Aristotle, Politics

Sometimes a distinction in terms or words helps us see a distinction in reality that had escaped us. Aristotle is careful to distinguish leisure and amusement. Both should be distinguished from work inasmuch as they each refer to something we do when we are not working. Yet therein ends their similarity.

Amusement is an activity that diverts the mind by something pleasant, as when we play a game or watch a movie. This entails a resting from things onerous or serious. Amusement is, in a sense, enjoyable in itself, but its main justification and purpose is to be a relaxation that regenerates us for a return to work and to more serious affairs.

Leisure on the other hand is serious and meaningful in itself. It is not so much a resting from something as a resting in something. Unlike work and amusement, leisure contains its primary purpose in what is being done. Here we see a conviction central to Aristotle’s conception of human life: there are certain actions that are worthy-in-themselves, and in these especially is human life most fully lived.

To lose sight of these, and to reduce free time simply or primarily to amusement, is to threaten human existence at its core by removing the deepest meaning of both work and amusement.

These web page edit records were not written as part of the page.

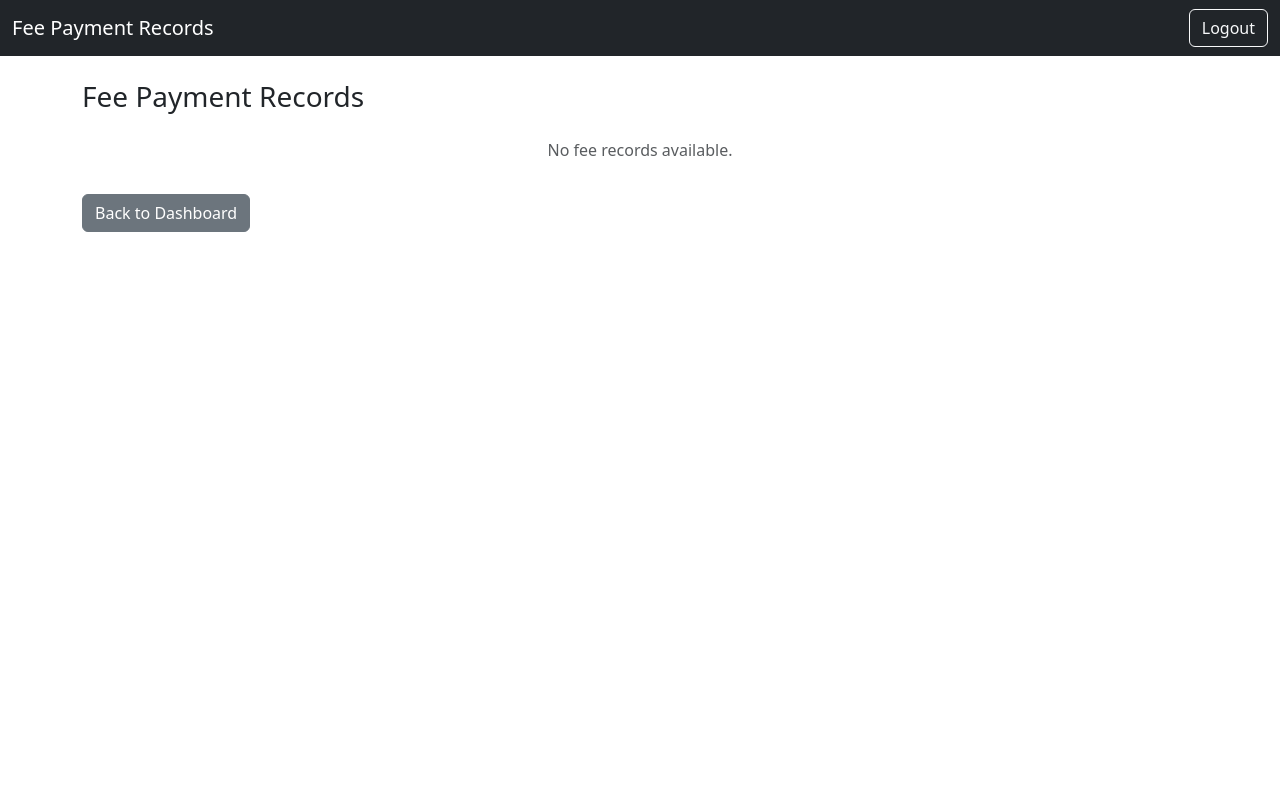
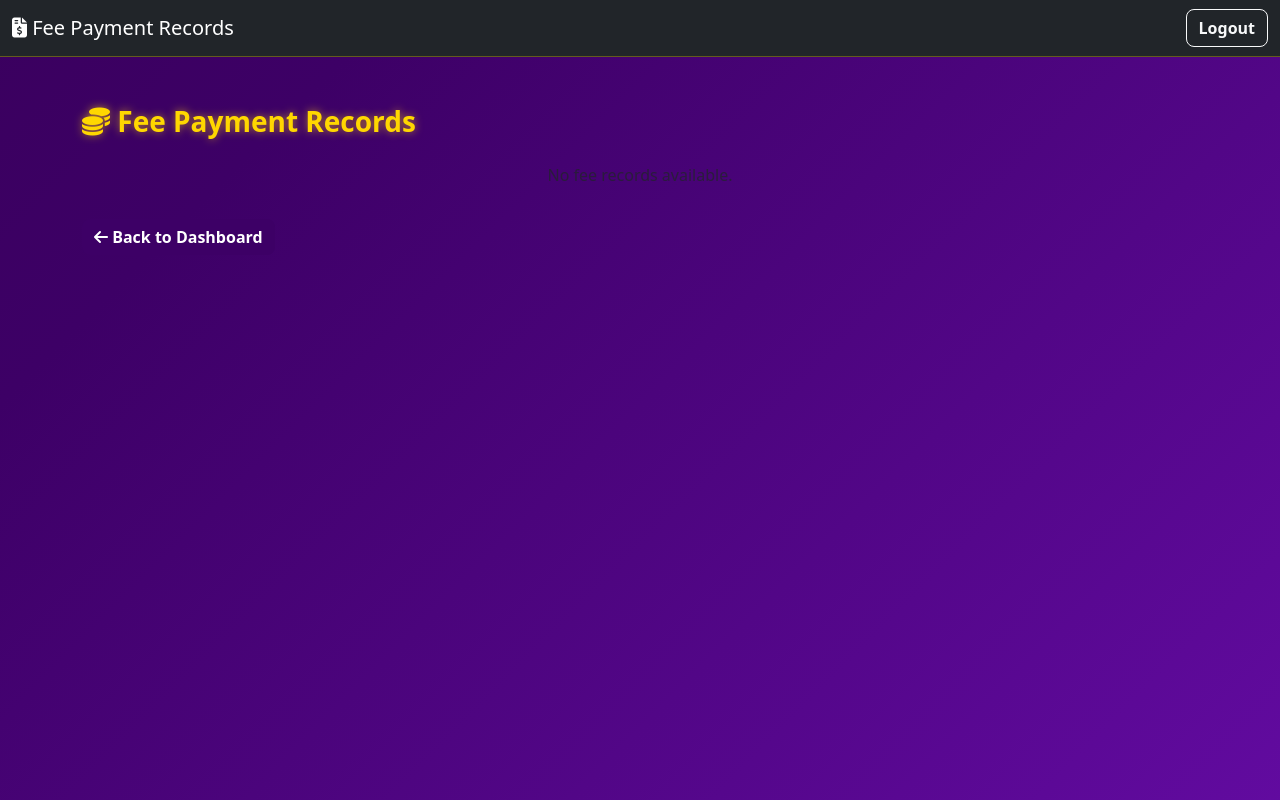
Before and after one commit to EzraelJeremiah-py/PESS, a Flask app: page /user/fees in a window 1280 px wide. Run offline with Flask 3, Linux system fonts and the light colour scheme; the visitor is signed in with stand-in values (Sample User, id 1); data that the repository does not hold is empty.

Commit message:
Update user_fees.html

```diff
--- a/pess-backend/templates/fees/user_fees.html
+++ b/pess-backend/templates/fees/user_fees.html
@@ -4,23 +4,89 @@
   <meta charset="UTF-8">
   <title>Fee Payment Records</title>
   <link href="https://cdn.jsdelivr.net/npm/bootstrap@5.3.3/dist/css/bootstrap.min.css" rel="stylesheet">
+  <link href="https://cdnjs.cloudflare.com/ajax/libs/font-awesome/6.5.0/css/all.min.css" rel="stylesheet">
+  <style>
+    body {
+      background: linear-gradient(135deg, #2e003e, #3d0066, #6a0dad);
+      background-size: 200% 200%;
+      animation: gradientMove 14s ease infinite;
+      min-height: 100vh;
+      color: #fff;
+    }
+    @keyframes gradientMove {
+      0% { background-position: 0% 50%; }
+      50% { background-position: 100% 50%; }
+      100% { background-position: 0% 50%; }
+    }
+    .navbar {
+      backdrop-filter: blur(8px);
+      border-bottom: 1px solid rgba(255,215,0,0.3); /* gold accent */
+    }
+    h3 {
+      color: #ffd700; /* gold */
+      font-weight: 700;
+      text-shadow: 0 0 8px rgba(255,215,0,0.6);
+    }
+    .card, .table {
+      border-radius: 14px;
+      backdrop-filter: blur(12px);
+      background: rgba(255,255,255,0.08);
+      border: 1px solid rgba(255,215,0,0.3);
+      color: #fff;
+    }
+    .table thead {
+      background: rgba(255,215,0,0.2);
+      color: #fff;
+    }
+    .btn {
+      border-radius: 8px;
+      font-weight: 600;
+    }
+    .btn-info {
+      background-color: #9370db; /* medium purple */
+      border: none;
+      color: #fff;
+    }
+    .btn-info:hover {
+      background-color: #7a5dc7;
+    }
+    .btn-success {
+      background-color: #ffd700; /* gold */
+      border: none;
+      color: #000;
+      box-shadow: 0 0 8px rgba(255,215,0,0.6);
+    }
+    .btn-success:hover {
+      background-color: #e6c200;
+      color: #fff;
+    }
+    .btn-secondary {
+      background-color: #3d0066;
+      border: none;
+      color: #fff;
+    }
+    .btn-secondary:hover {
+      background-color: #2e003e;
+    }
+  </style>
 </head>
 <body>
   <!-- Navbar -->
   <nav class="navbar navbar-dark bg-dark">
     <div class="container-fluid">
-      <span class="navbar-brand">Fee Payment Records</span>
+      <span class="navbar-brand"><i class="fas fa-file-invoice-dollar"></i> Fee Payment Records</span>
       <a href="{{ url_for('auth.logout') }}" class="btn btn-outline-light">Logout</a>
     </div>
   </nav>
 
   <!-- Main Content -->
-  <div class="container mt-4">
-    <h3 class="mb-4">Fee Payment Records</h3>
+  <div class="container mt-5">
+    <h3 class="mb-4"><i class="fas fa-coins"></i> Fee Payment Records</h3>
 
     {% if fee_files %}
-      <table class="table table-bordered table-hover align-middle">
-        <thead class="table-dark text-center">
+      <div class="card shadow-lg p-3">
+        <table class="table table-bordered table-hover align-middle text-center">
+          <thead>
             <tr>
               <th>Class</th>
               <th>Stream</th>
@@ -32,7 +98,7 @@
           </thead>
           <tbody>
             {% for f in fee_files %}
-          <tr class="text-center">
+            <tr>
               <td>{{ f.class }}</td>
               <td>{{ f.stream }}</td>
               <td>{{ f.fee_date }}</td>
@@ -41,19 +107,22 @@
               <td>
                 <!-- View button -->
                 <a href="{{ url_for('fees.serve_fee_file', filename=f.filename) }}"
-                 target="_blank" class="btn btn-info btn-sm">View</a>
+                   target="_blank" class="btn btn-info btn-sm"><i class="fas fa-eye"></i> View</a>
                 <!-- Download button -->
                 <a href="{{ url_for('fees.serve_fee_file', filename=f.filename, download=1) }}"
-                 class="btn btn-success btn-sm">Download</a>
+                   class="btn btn-success btn-sm"><i class="fas fa-download"></i> Download</a>
               </td>
             </tr>
             {% endfor %}
           </tbody>
         </table>
+      </div>
     {% else %}
       <p class="text-center text-muted">No fee records available.</p>
     {% endif %}
-    <a href="{{ url_for('user.dashboard') }}" class="btn btn-secondary mt-3">Back to Dashboard</a>
+    <a href="{{ url_for('user.dashboard') }}" class="btn btn-secondary mt-3">
+      <i class="fas fa-arrow-left"></i> Back to Dashboard
+    </a>
   </div>
 </body>
 </html>
```
Lines whose indentation alone changed are shown as unchanged.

Amusement activities have an important place; pleasant diversions are often in order. But they are not the real stuff of leisure. Aristotle writes, “Happiness, therefore, does not lie in amusement; it would, indeed, be strange if the end were amusement, and one were to take trouble and suffer hardship all one’s life in order to amuse oneself.”

The point here is certainly not to suggest that we shouldn’t ‘have a good time’ or that we must always be ‘serious.’ Rather, human life is so rich, so wonderful—and yes also so arduous—that there clearly is something much better than mere amusement that gives meaning to it all. There is some kind of ‘having a good time,’ that far transcends mere amusement. Yet unlike amusement, it will require cultivation, discipline, and a clear conception of what we are after.

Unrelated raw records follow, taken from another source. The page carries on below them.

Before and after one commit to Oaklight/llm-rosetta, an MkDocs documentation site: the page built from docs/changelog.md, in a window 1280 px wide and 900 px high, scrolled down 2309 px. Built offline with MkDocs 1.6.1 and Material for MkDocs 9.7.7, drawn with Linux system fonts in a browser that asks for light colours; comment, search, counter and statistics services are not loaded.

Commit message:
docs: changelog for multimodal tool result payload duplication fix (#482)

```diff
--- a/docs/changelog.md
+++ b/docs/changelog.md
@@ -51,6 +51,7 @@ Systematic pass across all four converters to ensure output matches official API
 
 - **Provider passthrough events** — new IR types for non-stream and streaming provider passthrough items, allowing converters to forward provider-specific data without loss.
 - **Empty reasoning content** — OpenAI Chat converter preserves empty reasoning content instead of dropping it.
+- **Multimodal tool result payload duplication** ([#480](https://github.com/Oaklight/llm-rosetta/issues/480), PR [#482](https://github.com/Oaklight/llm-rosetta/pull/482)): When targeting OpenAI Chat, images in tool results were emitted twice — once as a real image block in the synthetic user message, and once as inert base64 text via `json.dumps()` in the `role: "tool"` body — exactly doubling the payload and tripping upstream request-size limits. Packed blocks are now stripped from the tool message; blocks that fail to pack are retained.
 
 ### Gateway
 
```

Next week we will consider leisure activities themselves. This is the second in a series on leisure.


Leisure Mini-Series

I. The Leisure Question: A Series

II. The Difference Between Leisure and Amusement

III: Fostering Leisure

IV: An Amazing Connection: Education and Leisure


Aristotle (384-322 B.C.), student of Plato, tutor of Alexander the Great, has been considered by many to be the greatest ancient philosopher. The Politics is one of his major ethical works.

Join the Community.

Become a LifeCraft Member and gain access to our online courses and exclusive content. It's FREE of charge. Period.

If you join as a contributing member, you will help make this content available to an increasing audience and enable me to spend more time in this work. I thank you in advance.

Join the LifeCraft community today and get access to:

  • Man of the Household (Course)
  • Woman of the Household (Course)
  • Concepts Made Clear (Mini-course)
  • Dinner at Home (Mini-course)
Need: The Hidden Key to Wealth

Need: The Hidden Key to Wealth

“Well, you see, my property is enough to supply me with all my needs...” Socrates, in Xenophon’s Estate Manager While Socrates was not destitute, the value of his estate was relatively low. Yet he expresses gratitude for his financial situation. He assures his friend...

read more
Something I Owe My Wife

Something I Owe My Wife

  “Whoever conceals his transgressions will not prosper, but he who confesses and forsakes them will obtain mercy.” Proverbs Our failure to see the natural roles of husband and wife has real consequences. This stands to reason. When we miss the difference and...

read more
Make Beauty, Rediscover Humanity

Make Beauty, Rediscover Humanity

“Beautiful things are those which please when seen.” Thomas Aquinas, Summa theologiae This much is clear if we have eyes to see: beauty is a first principle in the formation of the world. We could even say it is the principle. The natural world and all its processes...

read more

Pin It on Pinterest